At the same time the blended Kilbeggan – currently made at Cooley – will be re-packaged. It is hoped that over time the malt component for this blend will be from Kilbeggan itself.

The future plans however, are truly exciting. Currently working with Cooley at Kilbeggan is Alex Chasco, a brewer from Oregon, USA. This is an area with a highly innovative and exciting brewing scene and it is this innovation that Cooley are hoping to tap into.

The plan is to experiment with the effect of different mashbills. More importantly for Irish whiskey fans is that Cooley has the mashbills from the old days of the distillery – when pot-stills like those in use at Kilbeggan today were operating.

This means that we can look forward to pure potstill Irish whiskey made according to the old recipes the like of which have not been experienced for a long time. Such whiskeys had not only malted and unmalted barley in the mash but had other grains such as oats in there as well. Exciting times.

The restoration of distilling at Kilbeggan is the pet project of Cooley chairman John Teeling. However, not content with simply distilling and maturing on site, the future plans would see the old equipment upgraded sympathetically so that the whole process from the mashing would take place there making it a fully functional distillery once again. There is also talk of restoring an old copper column still to enable small batches of grain whiskey to be made on site.

The vision, however, is bold –experimental and innovative small batch whiskeys inspired to some extent by work at Buffalo Trace in the US.

Cooley as ever is at the forefront of Irish whiskey’s history and also its future.

Just as the company has conserved the history of the building but also making it fit for future purpose, so it is looking back to old pure potstill recipes but also looking forward with new experimentations and innovations.

From being silent the Old Kilbeggan Distillery is now at the forefront of innovation in Irish whiskey.

Spirit of Kilbeggan tasting notes

One Month Old

ABV: 65.5%
Colour: Merest hint of pale straw Nose:Very estery, pear drops.
Palate: Fruity and sweetish.
Finish: Very fiery, sweet and fruity.
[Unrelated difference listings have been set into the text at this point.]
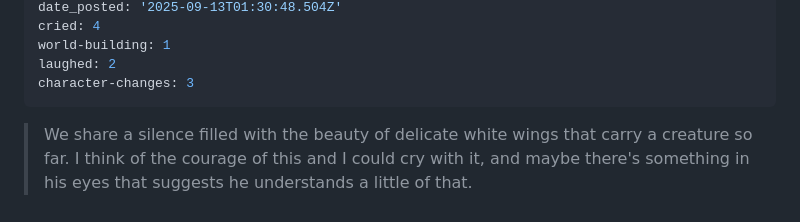
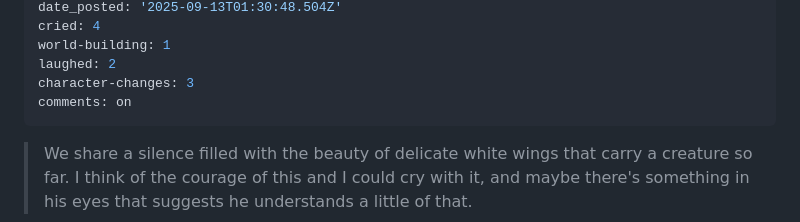
Before and after one commit to charles-e/new-c2lem, a Markdown page: src/books/Migrations: a novel.md, the part around the change. GitHub-like rendering.

Commit message:
comments

```diff
--- a/src/books/Migrations: a novel.md
+++ b/src/books/Migrations: a novel.md
@@ -18,6 +18,7 @@ cried: 4
 world-building: 1
 laughed: 2
 character-changes: 3
+comments: on
 ---
 <blockquote>
 We share a silence filled with the beauty of delicate white wings that carry a creature so far. I think of the courage of this and I could cry with it, and maybe there's something in his eyes that suggests he understands a little of that.
```
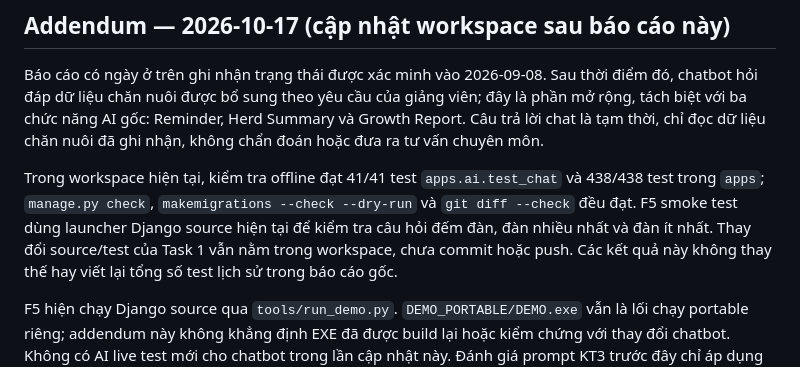
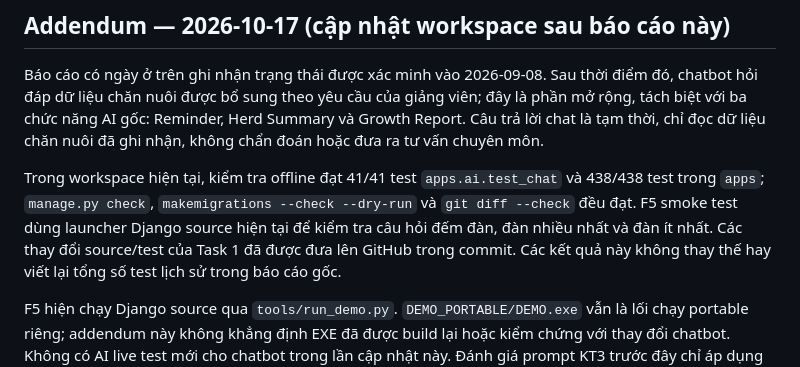
Before and after one commit to Shion-NewbieCoder/QuanLyChanNuoiAI, a Markdown page: FINAL_REPORT.md, the part around the change. Drawn GitHub-style.

```diff
--- a/FINAL_REPORT.md
+++ b/FINAL_REPORT.md
@@ -124,7 +124,7 @@ chỉ đọc dữ liệu chăn nuôi đã ghi nhận, không chẩn đoán hoặ
 Trong workspace hiện tại, kiểm tra offline đạt 41/41 test `apps.ai.test_chat` và 438/438 test
 trong `apps`; `manage.py check`, `makemigrations --check --dry-run` và `git diff --check` đều đạt.
 F5 smoke test dùng launcher Django source hiện tại để kiểm tra câu hỏi đếm đàn, đàn nhiều nhất và
-đàn ít nhất. Thay đổi source/test của Task 1 vẫn nằm trong workspace, chưa commit hoặc push. Các
+đàn ít nhất. Các thay đổi source/test của Task 1 đã được đưa lên GitHub trong commit. Các
 kết quả này không thay thế hay viết lại tổng số test lịch sử trong báo cáo gốc.
 
 F5 hiện chạy Django source qua `tools/run_demo.py`. `DEMO_PORTABLE/DEMO.exe` vẫn là lối chạy
```
Also changed, not shown: PORTABLE_DEMO_REPORT.md (+1 -1 lines).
One Year Old

ABV: 62.7%
Colour: Straw.
Nose: Fruity – apples and pears, creamy and cereal notes.
Palate: Sweet and fruity.
Finish: Hot and fiery, clean and sweet.
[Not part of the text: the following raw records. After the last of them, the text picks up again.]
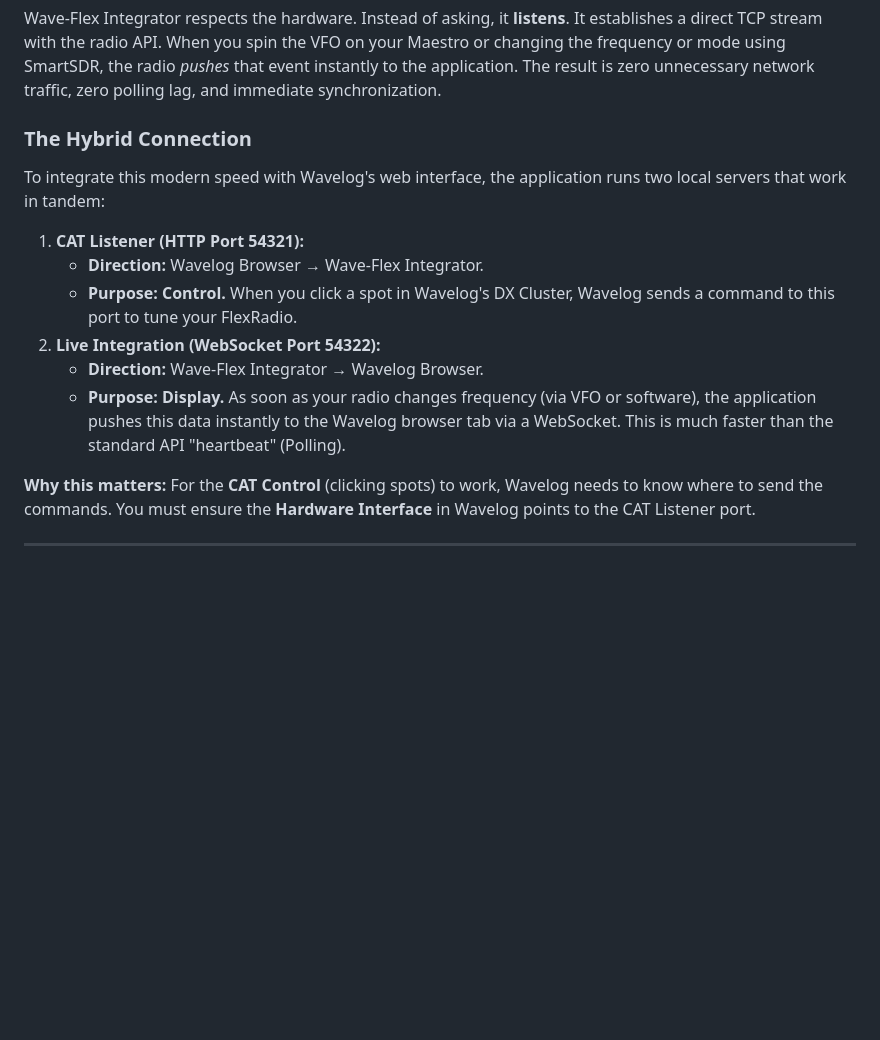
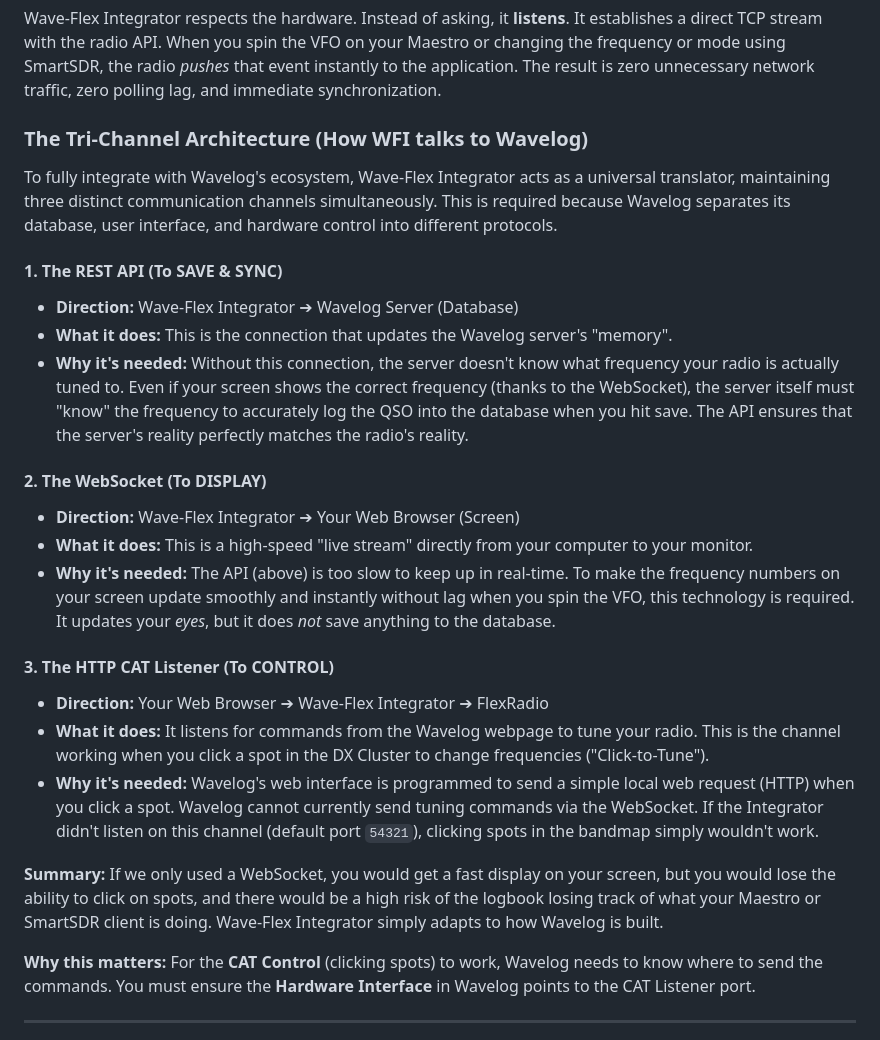
Before and after one commit to tnxqso/wave-flex-integrator, a Markdown page: README.md, the part around one of its changes. Rendered like a GitHub page; blank space fills up the shorter version.

```diff
--- a/README.md
+++ b/README.md
@@ -113,15 +117,27 @@ On a network-native radio like FlexRadio, this approach is disastrous. It floods
 
 Wave-Flex Integrator respects the hardware. Instead of asking, it **listens**. It establishes a direct TCP stream with the radio API. When you spin the VFO on your Maestro or changing the frequency or mode using SmartSDR, the radio *pushes* that event instantly to the application. The result is zero unnecessary network traffic, zero polling lag, and immediate synchronization.
 
-### The Hybrid Connection
-To integrate this modern speed with Wavelog's web interface, the application runs two local servers that work in tandem:
+### The Tri-Channel Architecture (How WFI talks to Wavelog)
 
-1.  **CAT Listener (HTTP Port 54321):**
-    *   **Direction:** Wavelog Browser → Wave-Flex Integrator.
-    *   **Purpose:** **Control.** When you click a spot in Wavelog's DX Cluster, Wavelog sends a command to this port to tune your FlexRadio.
-2.  **Live Integration (WebSocket Port 54322):**
-    *   **Direction:** Wave-Flex Integrator → Wavelog Browser.
-    *   **Purpose:** **Display.** As soon as your radio changes frequency (via VFO or software), the application pushes this data instantly to the Wavelog browser tab via a WebSocket. This is much faster than the standard API "heartbeat" (Polling).
+To fully integrate with Wavelog's ecosystem, Wave-Flex Integrator acts as a universal translator, maintaining three distinct communication channels simultaneously. This is required because Wavelog separates its database, user interface, and hardware control into different protocols.
+
+#### 1. The REST API (To SAVE & SYNC)
+- **Direction:** Wave-Flex Integrator ➔ Wavelog Server (Database)
+- **What it does:** This is the connection that updates the Wavelog server's "memory".
+- **Why it's needed:** Without this connection, the server doesn't know what frequency your radio is actually tuned to. Even if your screen shows the correct frequency (thanks to the WebSocket), the server itself must "know" the frequency to accurately log the QSO into the database when you hit save. The API ensures that the server's reality perfectly matches the radio's reality.
+
+#### 2. The WebSocket (To DISPLAY)
+- **Direction:** Wave-Flex Integrator ➔ Your Web Browser (Screen)
+- **What it does:** This is a high-speed "live stream" directly from your computer to your monitor.
+- **Why it's needed:** The API (above) is too slow to keep up in real-time. To make the frequency numbers on your screen update smoothly and instantly without lag when you spin the VFO, this technology is required. It updates your *eyes*, but it does *not* save anything to the database.
+
+#### 3. The HTTP CAT Listener (To CONTROL)
+- **Direction:** Your Web Browser ➔ Wave-Flex Integrator ➔ FlexRadio
+- **What it does:** It listens for commands from the Wavelog webpage to tune your radio. This is the channel working when you click a spot in the DX Cluster to change frequencies ("Click-to-Tune").
+- **Why it's needed:** Wavelog's web interface is programmed to send a simple local web request (HTTP) when you click a spot. Wavelog cannot currently send tuning commands via the WebSocket. If the Integrator didn't listen on this channel (default port `54321`), clicking spots in the bandmap simply wouldn't work.
+
+**Summary:**
+If we only used a WebSocket, you would get a fast display on your screen, but you would lose the ability to click on spots, and there would be a high risk of the logbook losing track of what your Maestro or SmartSDR client is doing. Wave-Flex Integrator simply adapts to how Wavelog is built.
 
 **Why this matters:**
 For the **CAT Control** (clicking spots) to work, Wavelog needs to know where to send the commands. You must ensure the **Hardware Interface** in Wavelog points to the CAT Listener port.
```
Also changed, not shown: other parts of README.md (+12 -8 lines).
Two Years Old

ABV: 60.3%
Colour: Light gold.
Nose: Fruitiness is more balanced by honey and creaminess, pears, but also more tropical notes. Some almond and vanilla as the cask begins to make its presence felt.
Palate: Remains sweet and fruity but some almond nuttiness.
Finish: Less fiery, sweetness increasing, dry and fruity.


The Old Kilbeggan Distillery is the oldest continually licensed distillery in the world. The distillery was set up by the McManus family in 1759. The Locke’s owned it for more than 100 years but unfortunately it closed in 1959 after a long struggle to stay afloat. However the local community kept the distilling licence going and preserved the building and much of its contents. Cooley Distillery became the owners in 1988 maturing its whiskey in the old warehouses while the silent distillery operated as a tourist attraction. Also, the brand names of Locke’s and Kilbeggan appeared once again. But 250 years after the establishment of the distillery and 54 years to the day distilling ceased – The Old Kilbeggan Distillery was making whiskey again.